PROBLEM DETAILS: Print the listing as it stands, omitting all images.

==========

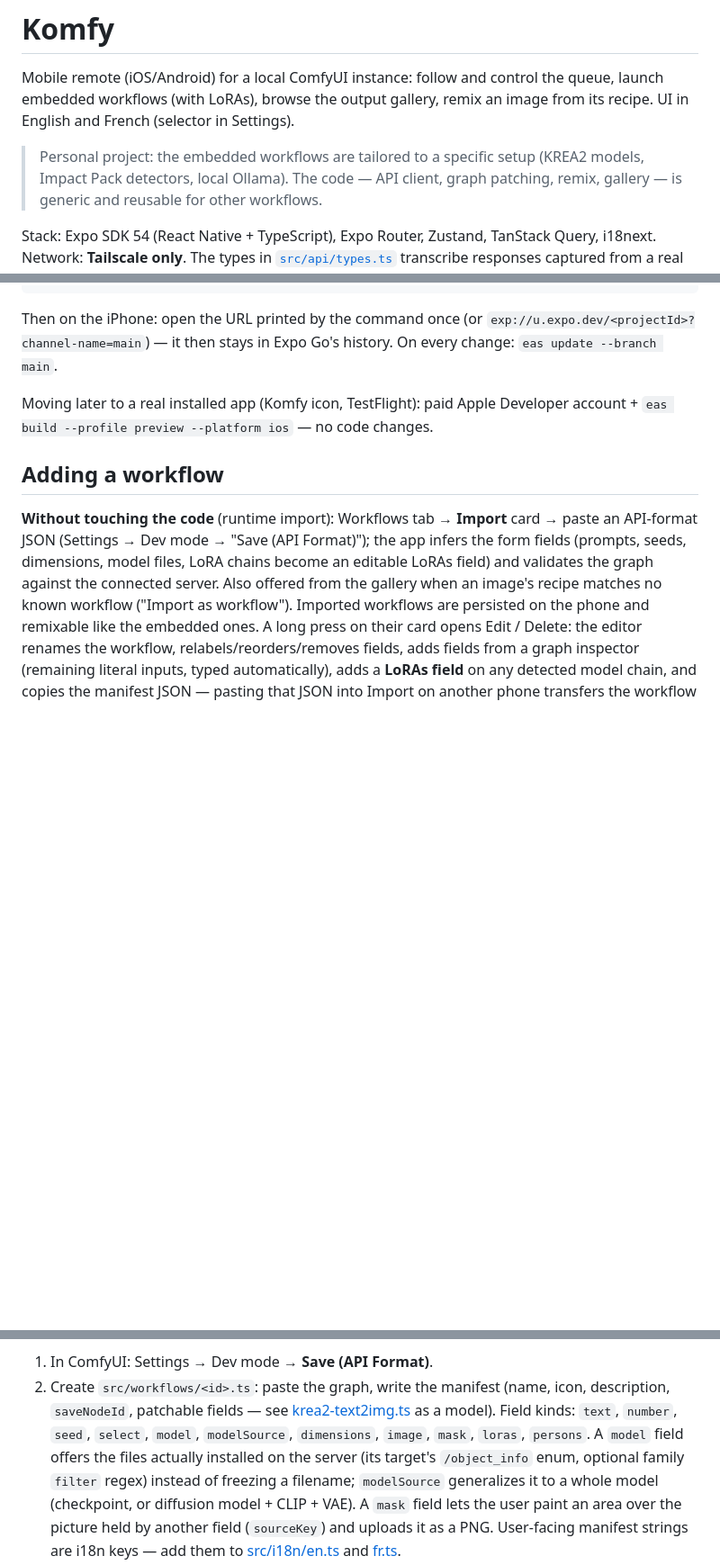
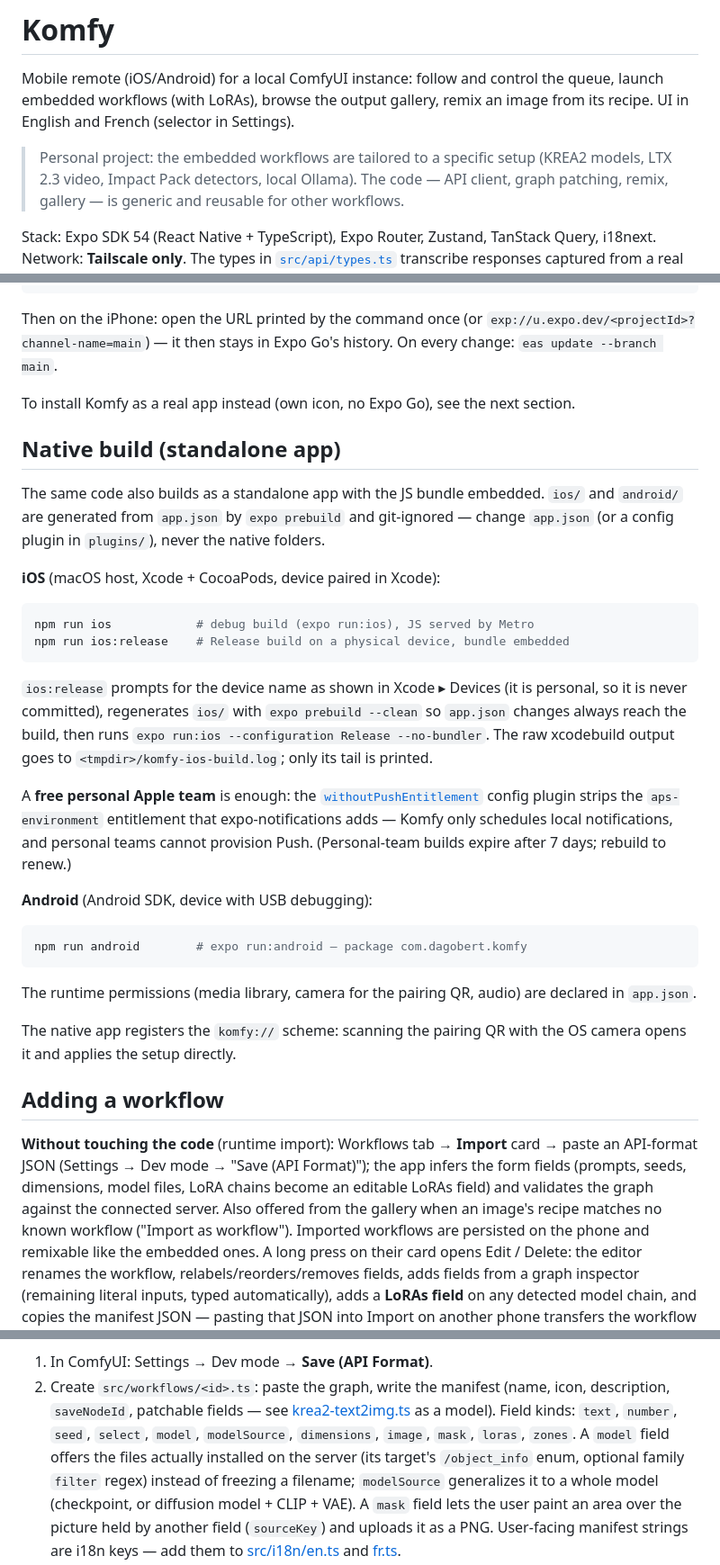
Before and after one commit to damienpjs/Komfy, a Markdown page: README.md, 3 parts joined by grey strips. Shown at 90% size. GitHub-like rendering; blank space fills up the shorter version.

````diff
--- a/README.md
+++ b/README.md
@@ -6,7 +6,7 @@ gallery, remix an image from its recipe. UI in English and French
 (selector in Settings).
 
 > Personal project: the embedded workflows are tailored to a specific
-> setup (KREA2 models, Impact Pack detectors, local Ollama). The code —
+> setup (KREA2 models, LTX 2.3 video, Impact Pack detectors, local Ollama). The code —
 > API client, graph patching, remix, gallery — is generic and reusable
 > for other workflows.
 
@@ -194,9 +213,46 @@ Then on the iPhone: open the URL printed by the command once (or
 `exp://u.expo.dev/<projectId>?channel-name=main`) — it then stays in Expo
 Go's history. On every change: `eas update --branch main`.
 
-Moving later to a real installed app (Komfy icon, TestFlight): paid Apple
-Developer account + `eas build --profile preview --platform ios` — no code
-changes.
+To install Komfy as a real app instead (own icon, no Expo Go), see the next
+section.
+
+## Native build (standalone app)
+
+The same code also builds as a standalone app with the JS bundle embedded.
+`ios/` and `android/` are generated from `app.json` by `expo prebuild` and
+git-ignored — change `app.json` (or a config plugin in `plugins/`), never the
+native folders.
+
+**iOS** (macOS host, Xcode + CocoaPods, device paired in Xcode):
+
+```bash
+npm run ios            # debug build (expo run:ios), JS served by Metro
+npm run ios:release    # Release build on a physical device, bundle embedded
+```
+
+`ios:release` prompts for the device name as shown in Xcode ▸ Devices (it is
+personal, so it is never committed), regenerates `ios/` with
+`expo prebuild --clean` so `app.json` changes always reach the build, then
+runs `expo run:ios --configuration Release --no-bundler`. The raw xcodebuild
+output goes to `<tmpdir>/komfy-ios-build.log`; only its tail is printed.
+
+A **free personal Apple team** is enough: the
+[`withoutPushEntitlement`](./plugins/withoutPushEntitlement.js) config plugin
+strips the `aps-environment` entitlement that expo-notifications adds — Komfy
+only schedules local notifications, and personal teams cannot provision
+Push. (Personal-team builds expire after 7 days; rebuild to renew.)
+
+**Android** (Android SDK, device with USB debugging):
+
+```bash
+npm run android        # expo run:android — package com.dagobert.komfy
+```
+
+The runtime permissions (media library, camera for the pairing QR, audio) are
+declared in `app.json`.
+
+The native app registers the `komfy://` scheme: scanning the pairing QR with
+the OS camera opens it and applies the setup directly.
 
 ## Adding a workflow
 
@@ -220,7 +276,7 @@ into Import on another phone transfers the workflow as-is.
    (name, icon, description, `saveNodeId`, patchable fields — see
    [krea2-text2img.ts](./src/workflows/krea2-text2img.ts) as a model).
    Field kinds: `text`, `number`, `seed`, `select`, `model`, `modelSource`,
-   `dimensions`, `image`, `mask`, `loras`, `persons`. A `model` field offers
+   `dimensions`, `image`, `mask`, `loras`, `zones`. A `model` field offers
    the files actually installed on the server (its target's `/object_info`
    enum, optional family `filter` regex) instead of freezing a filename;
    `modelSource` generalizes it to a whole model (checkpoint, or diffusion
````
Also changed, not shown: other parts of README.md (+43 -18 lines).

==========

OUTPUT BELOW:
Before and after one commit to damienpjs/Komfy, a Markdown page: README.md, 3 parts joined by grey strips. Shown at 90% size. GitHub-like rendering; blank space fills up the shorter version.

````diff
--- a/README.md
+++ b/README.md
@@ -6,7 +6,7 @@ gallery, remix an image from its recipe. UI in English and French
 (selector in Settings).
 
 > Personal project: the embedded workflows are tailored to a specific
-> setup (KREA2 models, Impact Pack detectors, local Ollama). The code —
+> setup (KREA2 models, LTX 2.3 video, Impact Pack detectors, local Ollama). The code —
 > API client, graph patching, remix, gallery — is generic and reusable
 > for other workflows.
 
@@ -194,9 +213,46 @@ Then on the iPhone: open the URL printed by the command once (or
 `exp://u.expo.dev/<projectId>?channel-name=main`) — it then stays in Expo
 Go's history. On every change: `eas update --branch main`.
 
-Moving later to a real installed app (Komfy icon, TestFlight): paid Apple
-Developer account + `eas build --profile preview --platform ios` — no code
-changes.
+To install Komfy as a real app instead (own icon, no Expo Go), see the next
+section.
+
+## Native build (standalone app)
+
+The same code also builds as a standalone app with the JS bundle embedded.
+`ios/` and `android/` are generated from `app.json` by `expo prebuild` and
+git-ignored — change `app.json` (or a config plugin in `plugins/`), never the
+native folders.
+
+**iOS** (macOS host, Xcode + CocoaPods, device paired in Xcode):
+
+```bash
+npm run ios            # debug build (expo run:ios), JS served by Metro
+npm run ios:release    # Release build on a physical device, bundle embedded
+```
+
+`ios:release` prompts for the device name as shown in Xcode ▸ Devices (it is
+personal, so it is never committed), regenerates `ios/` with
+`expo prebuild --clean` so `app.json` changes always reach the build, then
+runs `expo run:ios --configuration Release --no-bundler`. The raw xcodebuild
+output goes to `<tmpdir>/komfy-ios-build.log`; only its tail is printed.
+
+A **free personal Apple team** is enough: the
+[`withoutPushEntitlement`](./plugins/withoutPushEntitlement.js) config plugin
+strips the `aps-environment` entitlement that expo-notifications adds — Komfy
+only schedules local notifications, and personal teams cannot provision
+Push. (Personal-team builds expire after 7 days; rebuild to renew.)
+
+**Android** (Android SDK, device with USB debugging):
+
+```bash
+npm run android        # expo run:android — package com.dagobert.komfy
+```
+
+The runtime permissions (media library, camera for the pairing QR, audio) are
+declared in `app.json`.
+
+The native app registers the `komfy://` scheme: scanning the pairing QR with
+the OS camera opens it and applies the setup directly.
 
 ## Adding a workflow
 
@@ -220,7 +276,7 @@ into Import on another phone transfers the workflow as-is.
    (name, icon, description, `saveNodeId`, patchable fields — see
    [krea2-text2img.ts](./src/workflows/krea2-text2img.ts) as a model).
    Field kinds: `text`, `number`, `seed`, `select`, `model`, `modelSource`,
-   `dimensions`, `image`, `mask`, `loras`, `persons`. A `model` field offers
+   `dimensions`, `image`, `mask`, `loras`, `zones`. A `model` field offers
    the files actually installed on the server (its target's `/object_info`
    enum, optional family `filter` regex) instead of freezing a filename;
    `modelSource` generalizes it to a whole model (checkpoint, or diffusion
````
Also changed, not shown: other parts of README.md (+43 -18 lines).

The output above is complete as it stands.